* _Exercise directions_: Using "source" as the search string, find the matching lines below and copy them.

* _Available data_:
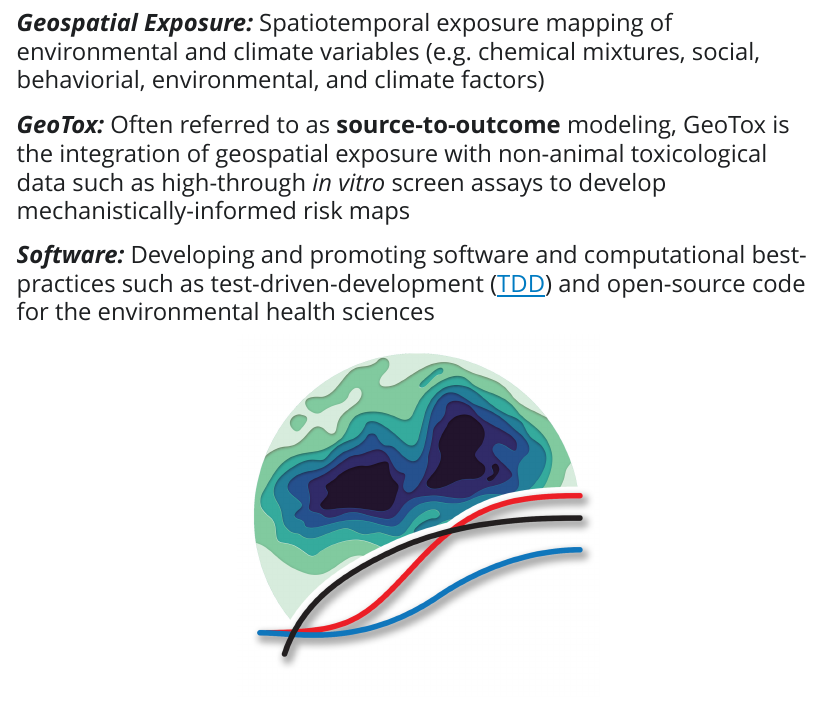
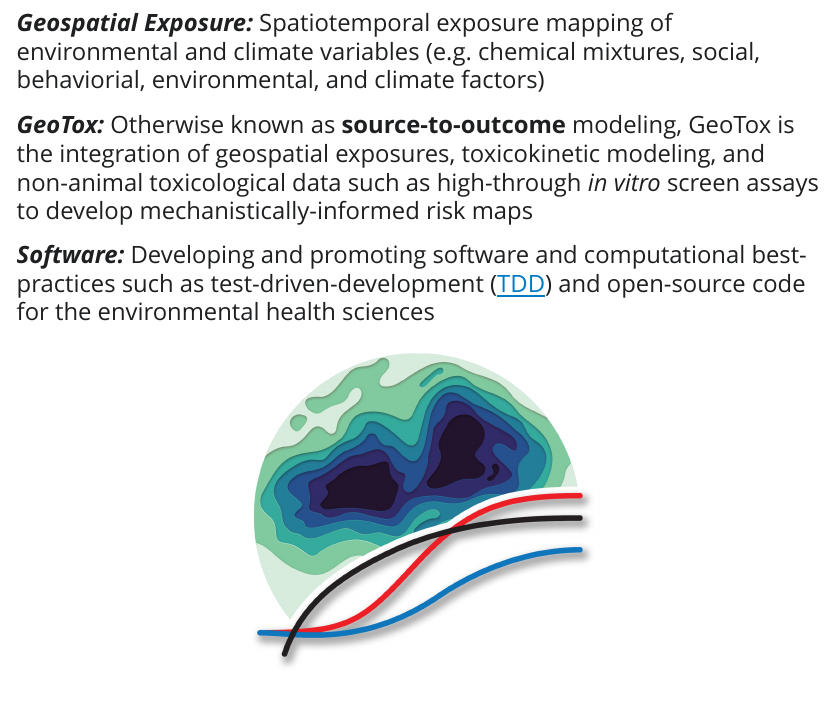
Before and after one commit to NIEHS/SET, a Quarto document (index.qmd): the page in a window 1100 px wide, from 260 px down. The pictures show the output file index.html that the author committed with the source, opened offline; Quarto's library style sheets are replaced by a plain one without menus.

Commit message:
small index update

```diff
--- a/index.qmd
+++ b/index.qmd
@@ -7,7 +7,7 @@ toc: false
 
 #### ***Geospatial Exposure:*** Spatiotemporal exposure mapping of environmental and climate variables (e.g. chemical mixtures, social, behaviorial, environmental, and climate factors)
 
-#### ***GeoTox:*** Often referred to as **source-to-outcome** modeling, GeoTox is the integration of geospatial exposure with non-animal toxicological data such as high-through *in vitro* screen assays to develop mechanistically-informed risk maps
+#### ***GeoTox:*** Otherwise known as **source-to-outcome** modeling, GeoTox is the integration of geospatial exposures, toxicokinetic modeling, and non-animal toxicological data such as high-through *in vitro* screen assays to develop mechanistically-informed risk maps
 
 #### ***Software:*** Developing and promoting software and computational best-practices such as test-driven-development ([TDD](https://en.wikipedia.org/wiki/Test-driven_development)) and open-source code for the environmental health sciences
 
```
Also changed, not shown: index.html.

* _Answer section_:
Before and after one commit to NIEHS/SET, a Quarto document (index.qmd): the page in a window 1100 px wide, from 260 px down. The pictures show the output file index.html that the author committed with the source, opened offline; Quarto's library style sheets are replaced by a plain one without menus.
-#### ***GeoTox:*** Often referred to as **source-to-outcome** modeling, GeoTox is the integration of geospatial exposure with non-animal toxicological data such as high-through *in vitro* screen assays to develop mechanistically-informed risk maps
+#### ***GeoTox:*** Otherwise known as **source-to-outcome** modeling, GeoTox is the integration of geospatial exposures, toxicokinetic modeling, and non-animal toxicological data such as high-through *in vitro* screen assays to develop mechanistically-informed risk maps
 #### ***Software:*** Developing and promoting software and computational best-practices such as test-driven-development ([TDD](https://en.wikipedia.org/wiki/Test-driven_development)) and open-source code for the environmental health sciences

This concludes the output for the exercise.